The UK does not have many trees. At least, not as many as our European neighbours. A third of France is woodland. Finland has 72% tree cover. The European average is 44%. The UK has just achieved a level of 11.8%. That brings us back to a level we last achieved in 1750, before forests were chopped down to build the ships to fight Napoleon.
Six thousand years ago 75% of Britain was covered in trees. By the early Iron Age [2500BP] woodland cover had been reduced to about 50%. Nine hundred years ago, at the time of the Domesday Book cover was down to about 15%. By the time of William the Conqueror most of our trees had been chopped down.
Recent changes to tax allowances have made tree planting attractive and there is now some hope that tree cover might get back to Domesday Book levels.
That is still a very low level by European standards and many of the new woods are small and isolated. From a biodiversity point of view one 100 hectare wood is better than ten 10 hectare woods. We need to encourage more woods, bigger woods and connected woods.
We also need to plant more trees so that we don't seem such hypocrites when we criticise countries in South America and Asia for cutting down their forests.
There is plenty of land available. In Scotland's central belt, the most densely part of the country, there are many square miles of land that was once forested. The trees were cut down to create sheep runs. Now the return from sheep is so poor that the land is unused. A great national forest could be created in central Scotland. That would be a great recreational asset, as well as capturing carbon.
In the north of Scotland the big sporting estates make their money from deer stalking, and nothing keeps an area clear of trees better than deer.
The picturesque Highlands landscape that tourists love is, in fact, a devastated industrial landscape, the industries being shooting and sheep.
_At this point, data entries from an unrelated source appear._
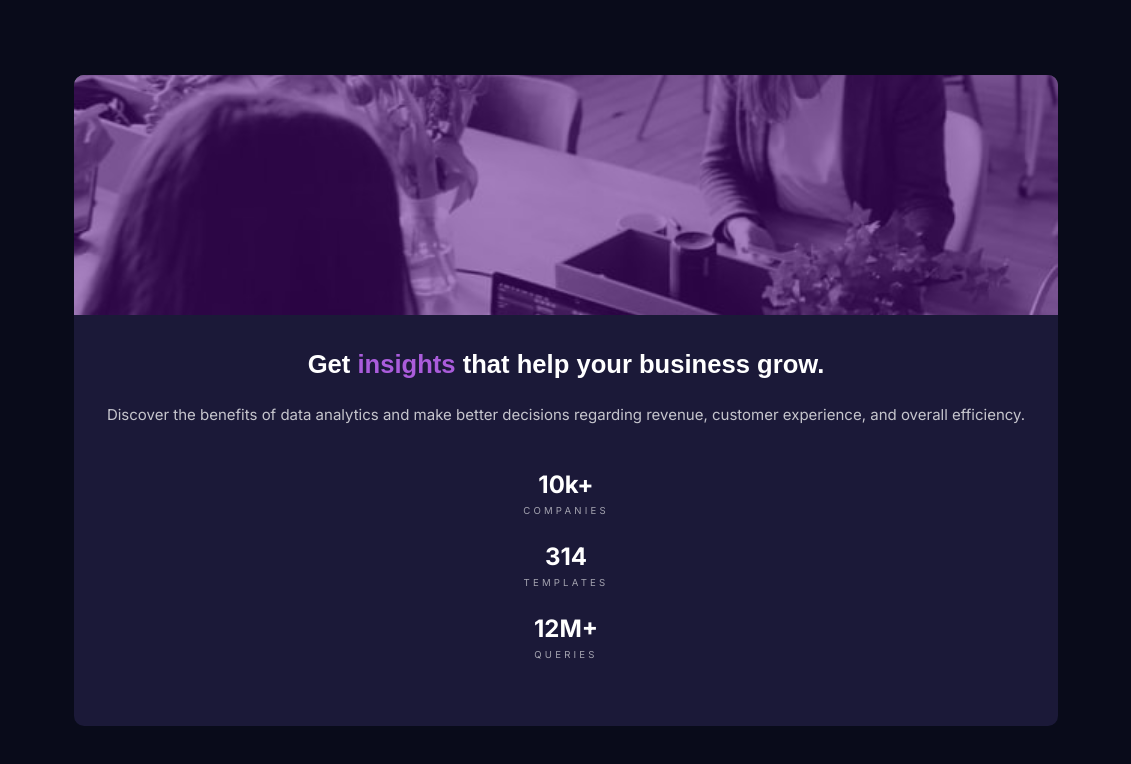
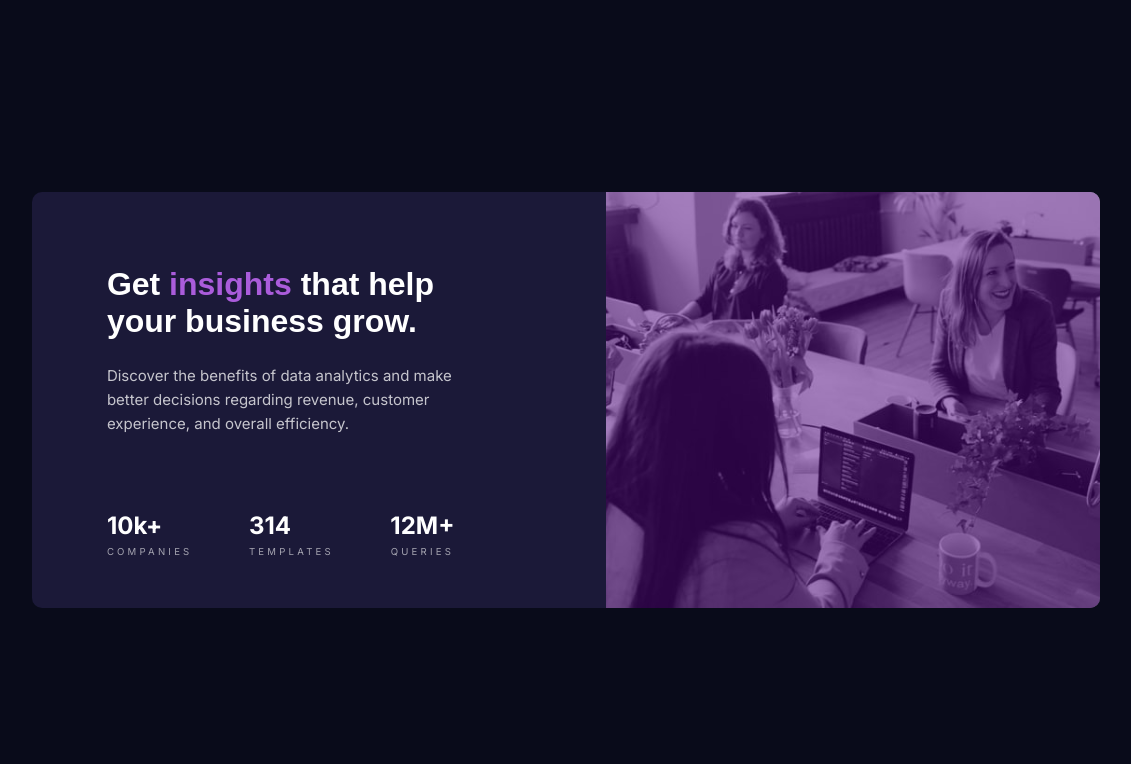
Before and after one commit to ferdroid8080/stats-preview-card, a plain HTML site: page index.html in a window 1536 px wide. Shown: the whole page, without its empty margins (202-1333 px from the left). Drawn offline with Linux system fonts and the light colour scheme.

Commit message:
[add] media queries for 1440px screen width

```diff
--- a/styles.css
+++ b/styles.css
@@ -121,3 +121,62 @@ body {
 	text-transform: uppercase;
 	letter-spacing: .2rem;
 }
+
+
+@media screen and (min-width: 1440px) {
+	.card--container {
+		display: flex;
+		flex-direction: row-reverse;
+	}
+
+	.card--content--wrapper {
+		margin: 40px 50px 0;
+		padding: 34px 25px 0;
+	}
+
+	.card--image {
+		height: auto;
+		background-image: url('./images/image-header-desktop.jpg');
+		border-radius: 0 10px 10px 0;
+	}
+	.card--image--color-mask {
+		border-radius: 0 10px 10px 0;
+	}
+
+	.card--content--header {
+		margin: 0 20px 0 0;
+	}
+
+	.card--content--header h2 {
+		font-size: 2rem;
+		text-align: left;
+	}
+
+	.card--content--inner {
+		margin-left: 0;
+		margin-right: 0;
+		width: 90%;
+	}
+
+
+
+	.card--content--paragraph p {
+		text-align: left;
+	}
+
+	.card--content--stats {
+		width: 91%;
+		margin-top: 4.8rem;
+	}
+
+	.card--content--stats ul {
+		display: flex;
+		flex-direction: row;
+		width: 100%;
+		justify-content: space-between;
+	}
+	.card--content--stats ul li {
+		text-align: left;
+	}
+
+}
```
Also changed, not shown: images/image-header-desktop.jpg (added).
I had hoped the SNP government might act re- afforestation but they have kept their thumb up their bum on tree planting. Maybe because the need the support of the Scottish Conservative Party to pass their legislation. The Conservatives are great friends of the big landowners.